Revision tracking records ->
++++++

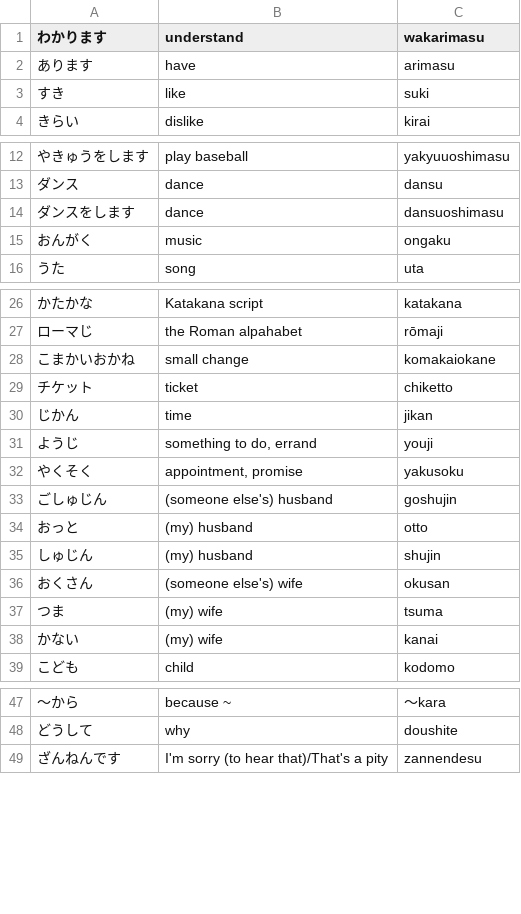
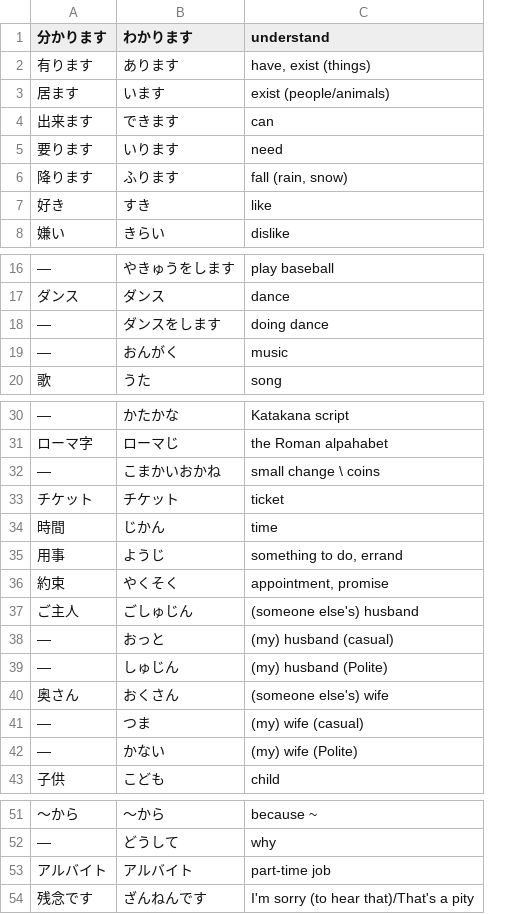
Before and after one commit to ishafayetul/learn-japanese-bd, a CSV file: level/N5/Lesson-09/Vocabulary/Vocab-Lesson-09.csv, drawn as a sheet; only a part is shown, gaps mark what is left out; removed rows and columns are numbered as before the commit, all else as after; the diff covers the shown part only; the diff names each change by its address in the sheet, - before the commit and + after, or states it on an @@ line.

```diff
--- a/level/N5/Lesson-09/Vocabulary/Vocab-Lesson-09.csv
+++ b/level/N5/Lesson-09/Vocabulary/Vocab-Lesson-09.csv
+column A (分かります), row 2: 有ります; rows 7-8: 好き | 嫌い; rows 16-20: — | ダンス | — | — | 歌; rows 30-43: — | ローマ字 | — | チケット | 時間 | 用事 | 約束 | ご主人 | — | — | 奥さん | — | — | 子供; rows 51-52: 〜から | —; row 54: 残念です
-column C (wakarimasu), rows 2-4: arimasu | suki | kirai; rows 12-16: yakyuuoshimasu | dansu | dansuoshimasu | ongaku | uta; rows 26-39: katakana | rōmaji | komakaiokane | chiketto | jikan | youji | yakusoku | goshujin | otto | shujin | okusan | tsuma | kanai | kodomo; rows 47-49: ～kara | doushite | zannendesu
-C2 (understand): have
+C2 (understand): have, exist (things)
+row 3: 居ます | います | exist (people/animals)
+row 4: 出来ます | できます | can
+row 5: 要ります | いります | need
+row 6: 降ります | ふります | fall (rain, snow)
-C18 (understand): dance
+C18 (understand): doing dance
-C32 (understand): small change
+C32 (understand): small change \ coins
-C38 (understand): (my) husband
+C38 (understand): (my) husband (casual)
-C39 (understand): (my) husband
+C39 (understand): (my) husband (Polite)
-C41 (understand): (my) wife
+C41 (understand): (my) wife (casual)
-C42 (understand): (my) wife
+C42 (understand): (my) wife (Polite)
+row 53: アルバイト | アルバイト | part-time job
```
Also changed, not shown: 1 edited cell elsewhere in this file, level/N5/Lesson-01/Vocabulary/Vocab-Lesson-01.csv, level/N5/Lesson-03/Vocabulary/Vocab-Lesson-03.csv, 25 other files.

++++++

WHAT YOU SHOULD DO -> Write out each entry exactly, images excluded.

RESPONSE FOR THIS EXERCISE ->
Before and after one commit to ishafayetul/learn-japanese-bd, a CSV file: level/N5/Lesson-09/Vocabulary/Vocab-Lesson-09.csv, drawn as a sheet; only a part is shown, gaps mark what is left out; removed rows and columns are numbered as before the commit, all else as after; the diff covers the shown part only; the diff names each change by its address in the sheet, - before the commit and + after, or states it on an @@ line.

```diff
--- a/level/N5/Lesson-09/Vocabulary/Vocab-Lesson-09.csv
+++ b/level/N5/Lesson-09/Vocabulary/Vocab-Lesson-09.csv
+column A (分かります), row 2: 有ります; rows 7-8: 好き | 嫌い; rows 16-20: — | ダンス | — | — | 歌; rows 30-43: — | ローマ字 | — | チケット | 時間 | 用事 | 約束 | ご主人 | — | — | 奥さん | — | — | 子供; rows 51-52: 〜から | —; row 54: 残念です
-column C (wakarimasu), rows 2-4: arimasu | suki | kirai; rows 12-16: yakyuuoshimasu | dansu | dansuoshimasu | ongaku | uta; rows 26-39: katakana | rōmaji | komakaiokane | chiketto | jikan | youji | yakusoku | goshujin | otto | shujin | okusan | tsuma | kanai | kodomo; rows 47-49: ～kara | doushite | zannendesu
-C2 (understand): have
+C2 (understand): have, exist (things)
+row 3: 居ます | います | exist (people/animals)
+row 4: 出来ます | できます | can
+row 5: 要ります | いります | need
+row 6: 降ります | ふります | fall (rain, snow)
-C18 (understand): dance
+C18 (understand): doing dance
-C32 (understand): small change
+C32 (understand): small change \ coins
-C38 (understand): (my) husband
+C38 (understand): (my) husband (casual)
-C39 (understand): (my) husband
+C39 (understand): (my) husband (Polite)
-C41 (understand): (my) wife
+C41 (understand): (my) wife (casual)
-C42 (understand): (my) wife
+C42 (understand): (my) wife (Polite)
+row 53: アルバイト | アルバイト | part-time job
```
Also changed, not shown: 1 edited cell elsewhere in this file, level/N5/Lesson-01/Vocabulary/Vocab-Lesson-01.csv, level/N5/Lesson-03/Vocabulary/Vocab-Lesson-03.csv, 25 other files.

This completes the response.